Title: The Gates of Neptune
Author: Gilbert L. Morris
Year Published: 1994
The Gates of Neptune is the second book in the Seven Sleepers series. The friend who loaned the books to me warned me that this book was the ‘obligatory water adventure’ that most fantasy series seem to have, and that this one was not really a shining example of the breed. I have to agree.
The Gates of Neptune follows right on the heels of Flight of Eagles, and the Seven Sleepers are soon separated from their fellow travelers. They find themselves on the edge of the ocean, where they are met by a Princess of Atlantis. The Sleepers follow her to the city, and learn quickly of the threat that is facing Atlantis.
Where The Flight of the Eagles focused primarily on Josh, The Gates of Neptune is Sarah’s book. She is the one Goel comes to and tells what they need to do, and she is the one who really learns to trust him and believe in his forgiveness. Despite the story focus, for the most part, though, she’s not a very interesting character.
Even the villain of the book is very easily see-through to somebody who is genre-savvy – it is very easy to deduce that he is being controlled by another outside force, which is made explicit very quickly. Freeing him is also far too easy – the battle takes place after.
The writing in the book remains solidly middle-grade, with paragraphs saying things like “they spoke at length” or “they discussed” where we don’t get to see the discussion go on. The pacing of the book suffers, as well, as the characters get from one point to another, and then stall there for a while, before continuing on. I was also expecting Val to have more of a twisty, dark background, but that also did not happen.

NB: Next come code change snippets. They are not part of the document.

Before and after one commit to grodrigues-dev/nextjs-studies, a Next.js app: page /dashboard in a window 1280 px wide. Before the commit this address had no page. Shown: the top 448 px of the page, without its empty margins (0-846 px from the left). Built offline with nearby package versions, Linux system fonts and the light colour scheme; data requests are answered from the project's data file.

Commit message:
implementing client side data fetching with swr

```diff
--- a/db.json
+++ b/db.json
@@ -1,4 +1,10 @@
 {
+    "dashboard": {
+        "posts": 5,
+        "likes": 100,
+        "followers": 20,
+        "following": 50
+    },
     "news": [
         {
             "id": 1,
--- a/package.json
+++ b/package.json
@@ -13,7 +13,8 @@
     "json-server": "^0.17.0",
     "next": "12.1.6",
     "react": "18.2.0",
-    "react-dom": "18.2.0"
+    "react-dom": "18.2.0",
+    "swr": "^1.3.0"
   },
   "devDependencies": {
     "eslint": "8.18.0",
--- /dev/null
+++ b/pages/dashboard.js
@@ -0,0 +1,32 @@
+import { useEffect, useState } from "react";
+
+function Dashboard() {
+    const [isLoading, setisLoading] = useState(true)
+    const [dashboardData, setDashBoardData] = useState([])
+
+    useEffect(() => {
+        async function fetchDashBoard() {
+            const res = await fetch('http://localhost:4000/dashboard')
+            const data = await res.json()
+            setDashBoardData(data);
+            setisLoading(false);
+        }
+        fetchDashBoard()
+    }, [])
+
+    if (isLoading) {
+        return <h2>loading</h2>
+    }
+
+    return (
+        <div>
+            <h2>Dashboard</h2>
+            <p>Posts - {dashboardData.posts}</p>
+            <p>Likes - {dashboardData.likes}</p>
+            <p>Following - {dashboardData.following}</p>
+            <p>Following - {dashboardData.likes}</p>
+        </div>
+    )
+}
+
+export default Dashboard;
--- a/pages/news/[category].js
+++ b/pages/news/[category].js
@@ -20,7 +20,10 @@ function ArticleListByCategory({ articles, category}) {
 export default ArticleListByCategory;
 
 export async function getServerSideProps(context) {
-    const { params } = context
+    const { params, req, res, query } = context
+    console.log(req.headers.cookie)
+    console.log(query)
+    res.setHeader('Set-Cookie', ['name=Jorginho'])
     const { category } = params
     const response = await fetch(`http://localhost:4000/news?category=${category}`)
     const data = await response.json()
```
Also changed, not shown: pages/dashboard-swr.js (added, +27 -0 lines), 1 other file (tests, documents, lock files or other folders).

I do still want to know what happens, especially since I don’t have a sense of the overarching plot from Goel’s side yet (the Dark Side, yes).